The map shows where William Barnett Evans, pictured to the left, fought at Vimy Ridge during the First World War. Above are the medals he won. (Christinne Muschi For The Globe and Mail)

First World War: How do we remember it meaningfully, a century later? Add to ...

The adults talked about him. That’s what I remember. Not what they said but that they did. I was a small child. He would have died about 10 years earlier. I never even saw a photograph of him. But I do recall an odd tone to the voices of those who spoke of him. Perhaps that’s why the memory sticks in my mind. It suggested drama; heroism; a sense of tragedy, maybe; regret. Something – not a story with clean lines.

Whenever he was mentioned, it was at “the farm,” his old country house outside Montreal, where we often visited his daughter, my maternal grandmother, on weekends. And in a small study on the first floor, there was a strange helmet (a Pickelhaube, I now know it is called) with an ornamental front plate and a spike on the top. We were told that our great-grandfather had picked it up on a battlefield.

William Barnard Evans is my personal connection to the First World War. I had wondered what that connection might be, just as many of us are at the moment. Monday marks the 100th anniversary of Britain’s declaration that it (and thus Canada) would join a conflict many expected to be “over by Christmas.”

Instead, it lasted so long and claimed so many lives that every year the world marks Remembrance Day, “lest we forget.”

But how do we remember something, meaningfully, a century after the fact?
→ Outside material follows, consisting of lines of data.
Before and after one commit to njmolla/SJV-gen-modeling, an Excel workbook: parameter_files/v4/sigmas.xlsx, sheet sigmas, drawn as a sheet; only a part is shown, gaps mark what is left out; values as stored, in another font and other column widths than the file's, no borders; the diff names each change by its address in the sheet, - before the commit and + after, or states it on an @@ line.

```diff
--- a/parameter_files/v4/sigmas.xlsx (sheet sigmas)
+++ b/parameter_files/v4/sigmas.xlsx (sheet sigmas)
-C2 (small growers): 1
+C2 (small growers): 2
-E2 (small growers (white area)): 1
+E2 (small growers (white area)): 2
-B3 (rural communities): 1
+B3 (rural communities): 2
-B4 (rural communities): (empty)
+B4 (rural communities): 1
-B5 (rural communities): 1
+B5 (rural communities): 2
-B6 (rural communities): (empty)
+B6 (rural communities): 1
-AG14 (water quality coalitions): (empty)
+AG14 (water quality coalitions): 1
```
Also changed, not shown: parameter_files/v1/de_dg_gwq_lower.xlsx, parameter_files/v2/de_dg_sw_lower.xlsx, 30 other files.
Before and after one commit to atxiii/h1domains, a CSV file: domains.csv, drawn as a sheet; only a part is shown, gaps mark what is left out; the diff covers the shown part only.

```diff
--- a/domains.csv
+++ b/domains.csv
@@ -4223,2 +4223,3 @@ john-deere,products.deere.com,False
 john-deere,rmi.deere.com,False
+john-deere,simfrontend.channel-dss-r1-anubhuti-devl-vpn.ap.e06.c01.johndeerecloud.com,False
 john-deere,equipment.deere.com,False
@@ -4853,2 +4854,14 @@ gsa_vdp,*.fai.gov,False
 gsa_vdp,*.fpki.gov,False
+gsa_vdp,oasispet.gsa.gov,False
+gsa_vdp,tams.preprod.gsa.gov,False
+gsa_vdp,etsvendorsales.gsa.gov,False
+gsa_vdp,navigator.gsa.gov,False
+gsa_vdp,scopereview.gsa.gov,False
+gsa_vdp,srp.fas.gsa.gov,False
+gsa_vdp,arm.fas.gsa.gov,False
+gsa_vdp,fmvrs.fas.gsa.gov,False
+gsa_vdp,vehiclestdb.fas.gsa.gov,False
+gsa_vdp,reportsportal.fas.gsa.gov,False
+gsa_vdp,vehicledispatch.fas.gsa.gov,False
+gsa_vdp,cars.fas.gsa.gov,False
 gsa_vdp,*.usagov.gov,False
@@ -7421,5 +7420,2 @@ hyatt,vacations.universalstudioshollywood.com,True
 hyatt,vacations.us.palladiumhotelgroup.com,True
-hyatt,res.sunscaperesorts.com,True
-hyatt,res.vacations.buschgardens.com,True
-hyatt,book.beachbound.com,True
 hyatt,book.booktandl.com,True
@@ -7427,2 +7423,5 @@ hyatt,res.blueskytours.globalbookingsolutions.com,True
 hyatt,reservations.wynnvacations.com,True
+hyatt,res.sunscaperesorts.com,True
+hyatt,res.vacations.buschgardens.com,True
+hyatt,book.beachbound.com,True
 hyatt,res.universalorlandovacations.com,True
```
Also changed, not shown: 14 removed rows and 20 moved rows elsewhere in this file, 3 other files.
In 2007, I interviewed John Babcock, then 106 and Canada’s – the world’s, in fact – last known veteran of the war. I had this idea that I could lift something from his memory, like an artifact from a museum, to help us understand the conflict: what it was like to be there.

His memory had faded – his wife had to prompt him for every nugget. Still, there was something surprisingly powerful in his mere existence. I could touch him. Talk to him. He was a link in a human chain that could connect us all with the past.

Three years later, he was gone and the chain broken. We can no longer see the faces of those who were there as they’re rolled out in wheelchairs on Remembrance Day, wrapped up like frail, precious relics. Are veterans not the ones who make the anniversaries of conflicts meaningful and poignant? To pay attention to their emotion, to watch their painful memories flicker silently behind their tear-filled eyes, is an act of compassion. They are the people to whom we can direct our gratitude. We remember through their remembrances.

Now we have to find another way to keep alive both our memory of them and their memory of what they endured.

Preserving our memory of the people is the inspiration for The World Remembers, an international bid over the next four years to commemorate each of the more than nine million soldiers who died. Their names will be projected on public buildings in all 29 countries that fought, as well as being broadcast via the Internet. The project’s prime movers include actor R. H. Thomson, 66, who tells me that he hopes to make enough of an impact that young people will be inspired “to touch this experience that changed us.”

And, as he said before receiving a lifetime-achievement award a few months ago, people his age “remember those old men on the benches, but the generations below me don’t have that, so … it’s my generation’s obligation to do something like this before it passes from living memory entirely.”

But reaching back to a time with little resemblance to our own is difficult. The way people like my great-grandfather thought and lived is now considered quaint, the stuff of historical romance or anthropological curiosity. At first, I, too, wondered what benefit there is to knowing – and caring – about those who experienced the Great War first-hand.

Most of us know the history. We’ve been schooled in national narratives that tell us what to remember, and likely seen movies that bring it to life. What more could we possibly learn?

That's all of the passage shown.